In the data below, locate each line with the word "context" and list it.

=====

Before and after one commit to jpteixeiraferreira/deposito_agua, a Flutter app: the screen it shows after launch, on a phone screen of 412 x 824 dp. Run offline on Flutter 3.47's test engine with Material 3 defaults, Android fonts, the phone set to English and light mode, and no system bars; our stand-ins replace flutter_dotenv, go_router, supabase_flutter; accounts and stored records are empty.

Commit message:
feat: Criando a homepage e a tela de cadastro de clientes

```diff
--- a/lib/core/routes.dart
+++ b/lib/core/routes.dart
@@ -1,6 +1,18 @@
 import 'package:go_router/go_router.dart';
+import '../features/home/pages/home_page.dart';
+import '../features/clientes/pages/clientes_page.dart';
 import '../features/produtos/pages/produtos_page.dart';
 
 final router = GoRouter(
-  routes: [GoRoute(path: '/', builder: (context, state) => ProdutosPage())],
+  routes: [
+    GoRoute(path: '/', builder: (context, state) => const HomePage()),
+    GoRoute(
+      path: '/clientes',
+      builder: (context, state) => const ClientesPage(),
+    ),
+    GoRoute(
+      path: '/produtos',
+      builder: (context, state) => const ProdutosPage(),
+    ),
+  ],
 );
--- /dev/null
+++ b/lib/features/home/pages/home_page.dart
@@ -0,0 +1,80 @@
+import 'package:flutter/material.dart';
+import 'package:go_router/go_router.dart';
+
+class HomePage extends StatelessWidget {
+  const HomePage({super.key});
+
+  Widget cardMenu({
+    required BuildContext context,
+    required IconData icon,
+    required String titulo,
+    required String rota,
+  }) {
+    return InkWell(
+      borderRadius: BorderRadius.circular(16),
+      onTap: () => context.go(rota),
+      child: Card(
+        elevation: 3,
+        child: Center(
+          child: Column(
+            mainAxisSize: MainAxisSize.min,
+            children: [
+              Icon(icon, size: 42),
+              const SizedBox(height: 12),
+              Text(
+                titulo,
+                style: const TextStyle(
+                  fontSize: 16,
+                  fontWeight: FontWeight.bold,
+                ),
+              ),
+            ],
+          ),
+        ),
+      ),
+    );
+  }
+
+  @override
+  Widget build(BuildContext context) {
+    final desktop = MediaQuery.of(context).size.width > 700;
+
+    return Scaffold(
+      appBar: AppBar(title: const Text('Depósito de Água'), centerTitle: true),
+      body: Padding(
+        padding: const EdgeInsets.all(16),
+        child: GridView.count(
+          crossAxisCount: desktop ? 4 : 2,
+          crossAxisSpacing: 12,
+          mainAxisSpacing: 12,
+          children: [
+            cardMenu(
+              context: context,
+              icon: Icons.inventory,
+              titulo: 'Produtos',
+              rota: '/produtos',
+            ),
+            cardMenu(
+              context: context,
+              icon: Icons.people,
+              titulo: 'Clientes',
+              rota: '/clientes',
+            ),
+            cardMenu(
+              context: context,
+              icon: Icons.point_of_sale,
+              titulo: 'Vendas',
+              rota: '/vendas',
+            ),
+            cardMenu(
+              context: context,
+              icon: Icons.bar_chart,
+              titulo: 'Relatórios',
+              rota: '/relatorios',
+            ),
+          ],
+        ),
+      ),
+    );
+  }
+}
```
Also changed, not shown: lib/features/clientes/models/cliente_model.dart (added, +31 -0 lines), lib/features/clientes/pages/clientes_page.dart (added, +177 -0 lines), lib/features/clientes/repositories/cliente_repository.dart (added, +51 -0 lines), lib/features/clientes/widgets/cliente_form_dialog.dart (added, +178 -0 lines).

=====

#### [Written answer]
-  routes: [GoRoute(path: '/', builder: (context, state) => ProdutosPage())],
+    GoRoute(path: '/', builder: (context, state) => const HomePage()),
+      builder: (context, state) => const ClientesPage(),
+      builder: (context, state) => const ProdutosPage(),
+    required BuildContext context,
+      onTap: () => context.go(rota),
+  Widget build(BuildContext context) {
+    final desktop = MediaQuery.of(context).size.width > 700;
+              context: context,
+              context: context,
+              context: context,
+              context: context,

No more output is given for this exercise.